» Task goal
All of the entries should be written out again exactly.

Change listing data:

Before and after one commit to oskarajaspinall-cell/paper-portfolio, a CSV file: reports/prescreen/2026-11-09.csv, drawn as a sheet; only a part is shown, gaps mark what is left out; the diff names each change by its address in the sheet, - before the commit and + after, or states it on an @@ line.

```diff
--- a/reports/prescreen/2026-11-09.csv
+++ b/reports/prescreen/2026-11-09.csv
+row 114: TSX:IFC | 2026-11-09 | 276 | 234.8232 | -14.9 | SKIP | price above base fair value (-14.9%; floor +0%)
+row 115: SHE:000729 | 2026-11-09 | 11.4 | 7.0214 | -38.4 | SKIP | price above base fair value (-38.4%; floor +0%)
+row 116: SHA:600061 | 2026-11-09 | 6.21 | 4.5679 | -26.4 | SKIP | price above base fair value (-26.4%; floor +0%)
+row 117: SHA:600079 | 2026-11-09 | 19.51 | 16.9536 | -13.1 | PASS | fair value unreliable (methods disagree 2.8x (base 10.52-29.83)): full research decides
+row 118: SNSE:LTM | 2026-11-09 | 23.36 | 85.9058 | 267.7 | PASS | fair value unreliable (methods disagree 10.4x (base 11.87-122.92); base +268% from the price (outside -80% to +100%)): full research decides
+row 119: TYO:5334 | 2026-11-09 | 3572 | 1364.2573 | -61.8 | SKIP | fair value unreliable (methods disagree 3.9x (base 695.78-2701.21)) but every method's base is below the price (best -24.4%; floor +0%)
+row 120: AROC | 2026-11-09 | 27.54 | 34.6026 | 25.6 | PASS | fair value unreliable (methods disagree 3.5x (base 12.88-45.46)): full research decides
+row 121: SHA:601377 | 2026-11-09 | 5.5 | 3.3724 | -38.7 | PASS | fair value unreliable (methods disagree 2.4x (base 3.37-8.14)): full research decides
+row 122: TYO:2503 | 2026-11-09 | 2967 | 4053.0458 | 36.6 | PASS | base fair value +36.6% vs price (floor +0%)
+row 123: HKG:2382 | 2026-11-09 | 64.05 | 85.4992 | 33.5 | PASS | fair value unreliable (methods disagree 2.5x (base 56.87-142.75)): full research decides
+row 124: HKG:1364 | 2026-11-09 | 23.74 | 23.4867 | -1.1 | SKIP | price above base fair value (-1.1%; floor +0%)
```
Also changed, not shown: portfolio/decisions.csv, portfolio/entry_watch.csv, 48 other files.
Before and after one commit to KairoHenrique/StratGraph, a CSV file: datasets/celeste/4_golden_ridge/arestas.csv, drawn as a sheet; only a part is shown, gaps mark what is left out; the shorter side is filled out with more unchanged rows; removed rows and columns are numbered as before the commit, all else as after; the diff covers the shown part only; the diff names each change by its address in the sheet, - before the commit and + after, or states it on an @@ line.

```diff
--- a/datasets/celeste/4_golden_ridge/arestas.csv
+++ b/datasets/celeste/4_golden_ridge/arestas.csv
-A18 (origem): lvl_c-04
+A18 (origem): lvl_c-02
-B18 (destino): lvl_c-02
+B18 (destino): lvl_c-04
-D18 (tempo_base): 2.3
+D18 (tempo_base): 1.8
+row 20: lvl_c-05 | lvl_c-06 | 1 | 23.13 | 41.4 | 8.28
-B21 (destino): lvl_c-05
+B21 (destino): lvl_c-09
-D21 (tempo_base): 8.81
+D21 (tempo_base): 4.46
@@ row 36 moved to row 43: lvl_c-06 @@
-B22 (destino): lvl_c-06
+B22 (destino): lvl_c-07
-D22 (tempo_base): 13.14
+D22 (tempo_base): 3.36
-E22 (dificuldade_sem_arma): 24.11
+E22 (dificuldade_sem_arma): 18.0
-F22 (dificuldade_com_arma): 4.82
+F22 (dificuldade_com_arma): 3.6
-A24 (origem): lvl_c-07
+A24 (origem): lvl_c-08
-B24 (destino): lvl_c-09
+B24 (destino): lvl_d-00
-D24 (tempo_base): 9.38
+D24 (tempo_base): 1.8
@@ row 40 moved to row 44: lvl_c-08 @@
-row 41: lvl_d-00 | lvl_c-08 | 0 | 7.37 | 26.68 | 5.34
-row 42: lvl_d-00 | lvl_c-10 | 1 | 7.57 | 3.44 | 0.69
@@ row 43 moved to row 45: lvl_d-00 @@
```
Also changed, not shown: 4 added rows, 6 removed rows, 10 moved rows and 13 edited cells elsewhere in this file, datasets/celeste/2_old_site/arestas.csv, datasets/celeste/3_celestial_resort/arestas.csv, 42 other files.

» Reply
Before and after one commit to oskarajaspinall-cell/paper-portfolio, a CSV file: reports/prescreen/2026-11-09.csv, drawn as a sheet; only a part is shown, gaps mark what is left out; the diff names each change by its address in the sheet, - before the commit and + after, or states it on an @@ line.

```diff
--- a/reports/prescreen/2026-11-09.csv
+++ b/reports/prescreen/2026-11-09.csv
+row 114: TSX:IFC | 2026-11-09 | 276 | 234.8232 | -14.9 | SKIP | price above base fair value (-14.9%; floor +0%)
+row 115: SHE:000729 | 2026-11-09 | 11.4 | 7.0214 | -38.4 | SKIP | price above base fair value (-38.4%; floor +0%)
+row 116: SHA:600061 | 2026-11-09 | 6.21 | 4.5679 | -26.4 | SKIP | price above base fair value (-26.4%; floor +0%)
+row 117: SHA:600079 | 2026-11-09 | 19.51 | 16.9536 | -13.1 | PASS | fair value unreliable (methods disagree 2.8x (base 10.52-29.83)): full research decides
+row 118: SNSE:LTM | 2026-11-09 | 23.36 | 85.9058 | 267.7 | PASS | fair value unreliable (methods disagree 10.4x (base 11.87-122.92); base +268% from the price (outside -80% to +100%)): full research decides
+row 119: TYO:5334 | 2026-11-09 | 3572 | 1364.2573 | -61.8 | SKIP | fair value unreliable (methods disagree 3.9x (base 695.78-2701.21)) but every method's base is below the price (best -24.4%; floor +0%)
+row 120: AROC | 2026-11-09 | 27.54 | 34.6026 | 25.6 | PASS | fair value unreliable (methods disagree 3.5x (base 12.88-45.46)): full research decides
+row 121: SHA:601377 | 2026-11-09 | 5.5 | 3.3724 | -38.7 | PASS | fair value unreliable (methods disagree 2.4x (base 3.37-8.14)): full research decides
+row 122: TYO:2503 | 2026-11-09 | 2967 | 4053.0458 | 36.6 | PASS | base fair value +36.6% vs price (floor +0%)
+row 123: HKG:2382 | 2026-11-09 | 64.05 | 85.4992 | 33.5 | PASS | fair value unreliable (methods disagree 2.5x (base 56.87-142.75)): full research decides
+row 124: HKG:1364 | 2026-11-09 | 23.74 | 23.4867 | -1.1 | SKIP | price above base fair value (-1.1%; floor +0%)
```
Also changed, not shown: portfolio/decisions.csv, portfolio/entry_watch.csv, 48 other files.
Before and after one commit to KairoHenrique/StratGraph, a CSV file: datasets/celeste/4_golden_ridge/arestas.csv, drawn as a sheet; only a part is shown, gaps mark what is left out; the shorter side is filled out with more unchanged rows; removed rows and columns are numbered as before the commit, all else as after; the diff covers the shown part only; the diff names each change by its address in the sheet, - before the commit and + after, or states it on an @@ line.

```diff
--- a/datasets/celeste/4_golden_ridge/arestas.csv
+++ b/datasets/celeste/4_golden_ridge/arestas.csv
-A18 (origem): lvl_c-04
+A18 (origem): lvl_c-02
-B18 (destino): lvl_c-02
+B18 (destino): lvl_c-04
-D18 (tempo_base): 2.3
+D18 (tempo_base): 1.8
+row 20: lvl_c-05 | lvl_c-06 | 1 | 23.13 | 41.4 | 8.28
-B21 (destino): lvl_c-05
+B21 (destino): lvl_c-09
-D21 (tempo_base): 8.81
+D21 (tempo_base): 4.46
@@ row 36 moved to row 43: lvl_c-06 @@
-B22 (destino): lvl_c-06
+B22 (destino): lvl_c-07
-D22 (tempo_base): 13.14
+D22 (tempo_base): 3.36
-E22 (dificuldade_sem_arma): 24.11
+E22 (dificuldade_sem_arma): 18.0
-F22 (dificuldade_com_arma): 4.82
+F22 (dificuldade_com_arma): 3.6
-A24 (origem): lvl_c-07
+A24 (origem): lvl_c-08
-B24 (destino): lvl_c-09
+B24 (destino): lvl_d-00
-D24 (tempo_base): 9.38
+D24 (tempo_base): 1.8
@@ row 40 moved to row 44: lvl_c-08 @@
-row 41: lvl_d-00 | lvl_c-08 | 0 | 7.37 | 26.68 | 5.34
-row 42: lvl_d-00 | lvl_c-10 | 1 | 7.57 | 3.44 | 0.69
@@ row 43 moved to row 45: lvl_d-00 @@
```
Also changed, not shown: 4 added rows, 6 removed rows, 10 moved rows and 13 edited cells elsewhere in this file, datasets/celeste/2_old_site/arestas.csv, datasets/celeste/3_celestial_resort/arestas.csv, 42 other files.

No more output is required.